The oysters in this microclimate all spawn at the one time, when the water is warm. They fatten up over Christmas, and spawning is usually triggered by an event like heavy rainfall. However, if it’s not raining and hasn’t for a while, they may all decide on another trigger to spawn (tide, wind). Given these events, the Rodely’s farm can have 2 to 3 spawning events a season.
These clever little bivalves change from male to female during their lifetime, and at spawning release sperm and eggs into the waters where fertilisation occurs and larvae develop.
“We then catch the larvae. After 21 days the little creature has grown a foot that can attach itself to our ‘catching sticks’. After around eight months the little babies are ‘flexed’ off these sticks. They then go into our oyster nursery where we watch and nurture them very closely,” Gary explains.
Every year, three-to-five times a year, the juveniles are handled and graded. Once they get past one year, they can double in size annually. Before that, it’s more sporadic.
“There are slow-growing and fast-growing oysters. We separate them out,” Sam tells me.
Seven days a week, Gary and Sam are out on the farm, on boards and boats, watching and checking and testing their stock and the waters. Then, after three-to-four years, when the oysters are ready for harvest, “we pull them into the boat and begin the sorting”.
The oysters are sorted by hand if they are being sent off unopened.
“Of course,” says Sam “if we are opening them we can sort as we go. We are feeling the weight of them, checking for a healthy frill; each one gets close inspection.”
They are then placed into foam boxes and are packed up to travel by road to restaurants and outlets far afield.
Many of these oysters are destined for the Rodely’s popular Tathra shop at the top of the town.
“The absolute thrill for us is seeing people’s reactions when they taste our oysters. We see it first hand, often right in front of us. The look on their faces … we know we’re producing something special.
“Often I meet people who they think they don’t like oysters! They always tell their story, and I’ve heard all the stories! ‘Maybe you do like oysters and you just don’t know it’ I tell them.”
“I talk them into it. I love doing that. Talking the non-believers into trying.”
“So,” I ask Gary. “What’s your conversion rate?
Quick as a flash: “Eighty per cent!”

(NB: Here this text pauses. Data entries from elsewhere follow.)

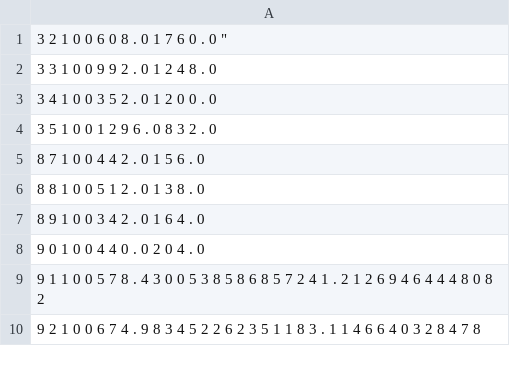
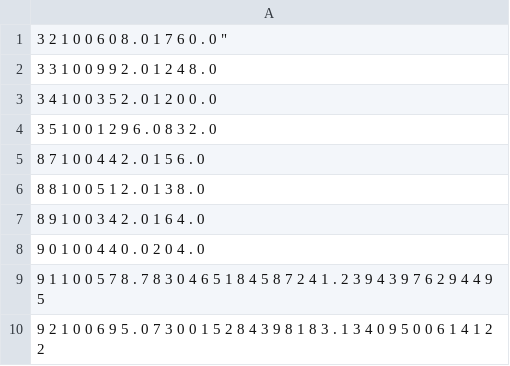
Before and after one commit to Nucl3arSn3k/Tilegame, a CSV file: res/maps/save.csv, drawn as a sheet.

```diff
--- a/res/maps/save.csv
+++ b/res/maps/save.csv
@@ -8,3 +8,3 @@
 " 9 0 1 0 0 4 4 0 . 0 2 0 4 . 0 "
-" 9 1 1 0 0 5 7 8 . 4 3 0 0 5 3 8 5 8 6 8 5 7 2 4 1 . 2 1 2 6 9 4 6 4 4 4 8 0 8 2 "
-" 9 2 1 0 0 6 7 4 . 9 8 3 4 5 2 2 6 2 3 5 1 1 8 3 . 1 1 4 6 6 4 0 3 2 8 4 7 8 "
+" 9 1 1 0 0 5 7 8 . 7 8 3 0 4 6 5 1 8 4 5 8 7 2 4 1 . 2 3 9 4 3 9 7 6 2 9 4 4 9 5 "
+" 9 2 1 0 0 6 9 5 . 0 7 3 0 0 1 5 2 8 4 3 9 8 1 8 3 . 1 3 4 0 9 5 0 0 6 1 4 1 2 2 "
```
Also changed, not shown: 2 other files.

Then with a wink, he glides off on the company vehicle, an ancient SUP board, just a farmer checking his stock, rows of little jewels growing fat happily in the pristine waters of our glorious coast.
Original Article published by Lisa Herbert on About Regional.